WHAT TO WORK ON: Nothing but an exact copy of the data should be given.
· · · ·
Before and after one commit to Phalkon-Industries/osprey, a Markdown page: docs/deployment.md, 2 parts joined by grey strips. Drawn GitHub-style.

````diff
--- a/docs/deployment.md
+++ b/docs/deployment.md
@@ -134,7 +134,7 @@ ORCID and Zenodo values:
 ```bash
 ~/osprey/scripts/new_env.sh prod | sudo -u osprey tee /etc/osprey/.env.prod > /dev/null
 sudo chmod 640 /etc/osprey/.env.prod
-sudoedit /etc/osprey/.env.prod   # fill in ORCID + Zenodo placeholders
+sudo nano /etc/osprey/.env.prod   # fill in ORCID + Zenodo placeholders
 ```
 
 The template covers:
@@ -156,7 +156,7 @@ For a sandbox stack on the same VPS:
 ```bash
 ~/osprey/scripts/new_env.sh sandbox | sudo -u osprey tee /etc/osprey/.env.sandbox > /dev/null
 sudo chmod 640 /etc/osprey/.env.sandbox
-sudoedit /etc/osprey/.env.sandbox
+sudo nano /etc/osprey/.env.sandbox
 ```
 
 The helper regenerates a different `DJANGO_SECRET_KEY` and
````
· · · ·
ANSWER FOR THIS EXERCISE:
Before and after one commit to Phalkon-Industries/osprey, a Markdown page: docs/deployment.md, 2 parts joined by grey strips. Drawn GitHub-style.

````diff
--- a/docs/deployment.md
+++ b/docs/deployment.md
@@ -134,7 +134,7 @@ ORCID and Zenodo values:
 ```bash
 ~/osprey/scripts/new_env.sh prod | sudo -u osprey tee /etc/osprey/.env.prod > /dev/null
 sudo chmod 640 /etc/osprey/.env.prod
-sudoedit /etc/osprey/.env.prod   # fill in ORCID + Zenodo placeholders
+sudo nano /etc/osprey/.env.prod   # fill in ORCID + Zenodo placeholders
 ```
 
 The template covers:
@@ -156,7 +156,7 @@ For a sandbox stack on the same VPS:
 ```bash
 ~/osprey/scripts/new_env.sh sandbox | sudo -u osprey tee /etc/osprey/.env.sandbox > /dev/null
 sudo chmod 640 /etc/osprey/.env.sandbox
-sudoedit /etc/osprey/.env.sandbox
+sudo nano /etc/osprey/.env.sandbox
 ```
 
 The helper regenerates a different `DJANGO_SECRET_KEY` and
````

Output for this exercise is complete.